## Task goal
All of the data below should be returned exactly.

## Before-and-after change records
▼

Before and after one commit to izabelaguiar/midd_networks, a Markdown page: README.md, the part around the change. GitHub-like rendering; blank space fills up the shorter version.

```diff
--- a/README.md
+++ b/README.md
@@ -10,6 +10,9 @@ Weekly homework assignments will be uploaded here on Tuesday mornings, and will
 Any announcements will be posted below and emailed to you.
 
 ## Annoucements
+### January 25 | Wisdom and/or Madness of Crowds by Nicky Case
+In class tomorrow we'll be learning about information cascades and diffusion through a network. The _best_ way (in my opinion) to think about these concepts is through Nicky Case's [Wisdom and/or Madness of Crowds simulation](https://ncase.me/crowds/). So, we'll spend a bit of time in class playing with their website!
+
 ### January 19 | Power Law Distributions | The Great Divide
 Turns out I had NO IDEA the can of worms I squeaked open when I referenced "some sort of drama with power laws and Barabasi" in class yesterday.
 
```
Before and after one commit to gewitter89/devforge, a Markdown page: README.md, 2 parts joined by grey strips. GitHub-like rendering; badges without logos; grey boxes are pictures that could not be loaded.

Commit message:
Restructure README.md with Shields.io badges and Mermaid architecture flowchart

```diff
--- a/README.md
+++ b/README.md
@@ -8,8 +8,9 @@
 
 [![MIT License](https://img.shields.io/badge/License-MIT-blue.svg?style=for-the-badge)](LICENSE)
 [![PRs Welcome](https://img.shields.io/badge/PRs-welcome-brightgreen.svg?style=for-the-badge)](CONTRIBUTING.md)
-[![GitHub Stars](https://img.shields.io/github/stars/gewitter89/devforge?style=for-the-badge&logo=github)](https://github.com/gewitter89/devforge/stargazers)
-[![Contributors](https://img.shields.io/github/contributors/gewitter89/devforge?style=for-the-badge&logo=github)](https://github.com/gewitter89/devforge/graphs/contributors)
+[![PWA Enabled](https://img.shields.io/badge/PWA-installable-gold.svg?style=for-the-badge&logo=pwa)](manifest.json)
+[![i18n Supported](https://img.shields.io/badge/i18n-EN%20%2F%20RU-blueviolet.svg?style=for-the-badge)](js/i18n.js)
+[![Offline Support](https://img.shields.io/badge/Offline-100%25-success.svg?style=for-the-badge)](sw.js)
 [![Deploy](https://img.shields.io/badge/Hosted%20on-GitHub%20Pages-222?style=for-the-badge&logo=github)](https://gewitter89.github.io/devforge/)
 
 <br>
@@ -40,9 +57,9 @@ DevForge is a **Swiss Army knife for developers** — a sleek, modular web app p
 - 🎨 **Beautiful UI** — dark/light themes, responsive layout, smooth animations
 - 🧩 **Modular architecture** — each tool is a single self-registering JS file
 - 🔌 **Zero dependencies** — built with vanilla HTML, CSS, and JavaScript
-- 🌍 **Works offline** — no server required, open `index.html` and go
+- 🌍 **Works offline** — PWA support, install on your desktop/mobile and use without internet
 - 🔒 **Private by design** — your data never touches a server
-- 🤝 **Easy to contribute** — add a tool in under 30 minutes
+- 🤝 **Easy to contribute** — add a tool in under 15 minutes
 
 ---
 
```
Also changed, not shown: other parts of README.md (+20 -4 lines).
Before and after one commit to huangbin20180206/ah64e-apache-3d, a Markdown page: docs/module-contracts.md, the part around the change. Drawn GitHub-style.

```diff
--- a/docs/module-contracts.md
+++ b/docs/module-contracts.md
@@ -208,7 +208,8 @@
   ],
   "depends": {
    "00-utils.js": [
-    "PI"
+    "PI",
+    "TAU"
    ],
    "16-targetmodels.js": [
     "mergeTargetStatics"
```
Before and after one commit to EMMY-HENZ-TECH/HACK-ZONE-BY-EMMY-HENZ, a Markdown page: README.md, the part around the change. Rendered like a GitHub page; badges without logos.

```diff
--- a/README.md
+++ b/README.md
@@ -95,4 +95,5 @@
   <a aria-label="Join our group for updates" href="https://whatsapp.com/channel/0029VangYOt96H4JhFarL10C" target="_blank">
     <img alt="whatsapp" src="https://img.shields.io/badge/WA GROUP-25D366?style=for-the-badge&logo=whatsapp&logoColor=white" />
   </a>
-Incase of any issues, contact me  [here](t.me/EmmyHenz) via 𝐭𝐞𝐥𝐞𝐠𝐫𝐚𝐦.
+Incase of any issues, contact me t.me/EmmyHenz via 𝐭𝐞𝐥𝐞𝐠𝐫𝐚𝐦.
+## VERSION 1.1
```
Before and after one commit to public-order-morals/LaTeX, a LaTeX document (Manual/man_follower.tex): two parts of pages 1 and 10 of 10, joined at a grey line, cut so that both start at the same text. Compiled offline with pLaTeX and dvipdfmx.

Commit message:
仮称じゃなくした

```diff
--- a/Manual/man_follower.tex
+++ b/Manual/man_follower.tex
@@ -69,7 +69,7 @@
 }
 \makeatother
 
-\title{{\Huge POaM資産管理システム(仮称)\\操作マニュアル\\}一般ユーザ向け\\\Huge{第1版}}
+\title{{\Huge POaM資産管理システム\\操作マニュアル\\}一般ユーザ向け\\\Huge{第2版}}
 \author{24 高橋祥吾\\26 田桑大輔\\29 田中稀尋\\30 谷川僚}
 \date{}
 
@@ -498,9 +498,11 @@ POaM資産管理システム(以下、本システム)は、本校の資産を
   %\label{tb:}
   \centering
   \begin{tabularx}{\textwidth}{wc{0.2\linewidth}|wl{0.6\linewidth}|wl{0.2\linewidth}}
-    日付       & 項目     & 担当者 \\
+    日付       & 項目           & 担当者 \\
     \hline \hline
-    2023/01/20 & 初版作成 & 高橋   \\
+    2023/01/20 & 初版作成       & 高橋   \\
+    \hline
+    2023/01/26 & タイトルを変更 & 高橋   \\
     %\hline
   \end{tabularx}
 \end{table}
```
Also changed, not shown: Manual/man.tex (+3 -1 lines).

▲

## Response
Before and after one commit to izabelaguiar/midd_networks, a Markdown page: README.md, the part around the change. GitHub-like rendering; blank space fills up the shorter version.

```diff
--- a/README.md
+++ b/README.md
@@ -10,6 +10,9 @@ Weekly homework assignments will be uploaded here on Tuesday mornings, and will
 Any announcements will be posted below and emailed to you.
 
 ## Annoucements
+### January 25 | Wisdom and/or Madness of Crowds by Nicky Case
+In class tomorrow we'll be learning about information cascades and diffusion through a network. The _best_ way (in my opinion) to think about these concepts is through Nicky Case's [Wisdom and/or Madness of Crowds simulation](https://ncase.me/crowds/). So, we'll spend a bit of time in class playing with their website!
+
 ### January 19 | Power Law Distributions | The Great Divide
 Turns out I had NO IDEA the can of worms I squeaked open when I referenced "some sort of drama with power laws and Barabasi" in class yesterday.
 
```
Before and after one commit to gewitter89/devforge, a Markdown page: README.md, 2 parts joined by grey strips. GitHub-like rendering; badges without logos; grey boxes are pictures that could not be loaded.

Commit message:
Restructure README.md with Shields.io badges and Mermaid architecture flowchart

```diff
--- a/README.md
+++ b/README.md
@@ -8,8 +8,9 @@
 
 [![MIT License](https://img.shields.io/badge/License-MIT-blue.svg?style=for-the-badge)](LICENSE)
 [![PRs Welcome](https://img.shields.io/badge/PRs-welcome-brightgreen.svg?style=for-the-badge)](CONTRIBUTING.md)
-[![GitHub Stars](https://img.shields.io/github/stars/gewitter89/devforge?style=for-the-badge&logo=github)](https://github.com/gewitter89/devforge/stargazers)
-[![Contributors](https://img.shields.io/github/contributors/gewitter89/devforge?style=for-the-badge&logo=github)](https://github.com/gewitter89/devforge/graphs/contributors)
+[![PWA Enabled](https://img.shields.io/badge/PWA-installable-gold.svg?style=for-the-badge&logo=pwa)](manifest.json)
+[![i18n Supported](https://img.shields.io/badge/i18n-EN%20%2F%20RU-blueviolet.svg?style=for-the-badge)](js/i18n.js)
+[![Offline Support](https://img.shields.io/badge/Offline-100%25-success.svg?style=for-the-badge)](sw.js)
 [![Deploy](https://img.shields.io/badge/Hosted%20on-GitHub%20Pages-222?style=for-the-badge&logo=github)](https://gewitter89.github.io/devforge/)
 
 <br>
@@ -40,9 +57,9 @@ DevForge is a **Swiss Army knife for developers** — a sleek, modular web app p
 - 🎨 **Beautiful UI** — dark/light themes, responsive layout, smooth animations
 - 🧩 **Modular architecture** — each tool is a single self-registering JS file
 - 🔌 **Zero dependencies** — built with vanilla HTML, CSS, and JavaScript
-- 🌍 **Works offline** — no server required, open `index.html` and go
+- 🌍 **Works offline** — PWA support, install on your desktop/mobile and use without internet
 - 🔒 **Private by design** — your data never touches a server
-- 🤝 **Easy to contribute** — add a tool in under 30 minutes
+- 🤝 **Easy to contribute** — add a tool in under 15 minutes
 
 ---
 
```
Also changed, not shown: other parts of README.md (+20 -4 lines).
Before and after one commit to huangbin20180206/ah64e-apache-3d, a Markdown page: docs/module-contracts.md, the part around the change. Drawn GitHub-style.

```diff
--- a/docs/module-contracts.md
+++ b/docs/module-contracts.md
@@ -208,7 +208,8 @@
   ],
   "depends": {
    "00-utils.js": [
-    "PI"
+    "PI",
+    "TAU"
    ],
    "16-targetmodels.js": [
     "mergeTargetStatics"
```
Before and after one commit to EMMY-HENZ-TECH/HACK-ZONE-BY-EMMY-HENZ, a Markdown page: README.md, the part around the change. Rendered like a GitHub page; badges without logos.

```diff
--- a/README.md
+++ b/README.md
@@ -95,4 +95,5 @@
   <a aria-label="Join our group for updates" href="https://whatsapp.com/channel/0029VangYOt96H4JhFarL10C" target="_blank">
     <img alt="whatsapp" src="https://img.shields.io/badge/WA GROUP-25D366?style=for-the-badge&logo=whatsapp&logoColor=white" />
   </a>
-Incase of any issues, contact me  [here](t.me/EmmyHenz) via 𝐭𝐞𝐥𝐞𝐠𝐫𝐚𝐦.
+Incase of any issues, contact me t.me/EmmyHenz via 𝐭𝐞𝐥𝐞𝐠𝐫𝐚𝐦.
+## VERSION 1.1
```
Before and after one commit to public-order-morals/LaTeX, a LaTeX document (Manual/man_follower.tex): two parts of pages 1 and 10 of 10, joined at a grey line, cut so that both start at the same text. Compiled offline with pLaTeX and dvipdfmx.

Commit message:
仮称じゃなくした

```diff
--- a/Manual/man_follower.tex
+++ b/Manual/man_follower.tex
@@ -69,7 +69,7 @@
 }
 \makeatother
 
-\title{{\Huge POaM資産管理システム(仮称)\\操作マニュアル\\}一般ユーザ向け\\\Huge{第1版}}
+\title{{\Huge POaM資産管理システム\\操作マニュアル\\}一般ユーザ向け\\\Huge{第2版}}
 \author{24 高橋祥吾\\26 田桑大輔\\29 田中稀尋\\30 谷川僚}
 \date{}
 
@@ -498,9 +498,11 @@ POaM資産管理システム(以下、本システム)は、本校の資産を
   %\label{tb:}
   \centering
   \begin{tabularx}{\textwidth}{wc{0.2\linewidth}|wl{0.6\linewidth}|wl{0.2\linewidth}}
-    日付       & 項目     & 担当者 \\
+    日付       & 項目           & 担当者 \\
     \hline \hline
-    2023/01/20 & 初版作成 & 高橋   \\
+    2023/01/20 & 初版作成       & 高橋   \\
+    \hline
+    2023/01/26 & タイトルを変更 & 高橋   \\
     %\hline
   \end{tabularx}
 \end{table}
```
Also changed, not shown: Manual/man.tex (+3 -1 lines).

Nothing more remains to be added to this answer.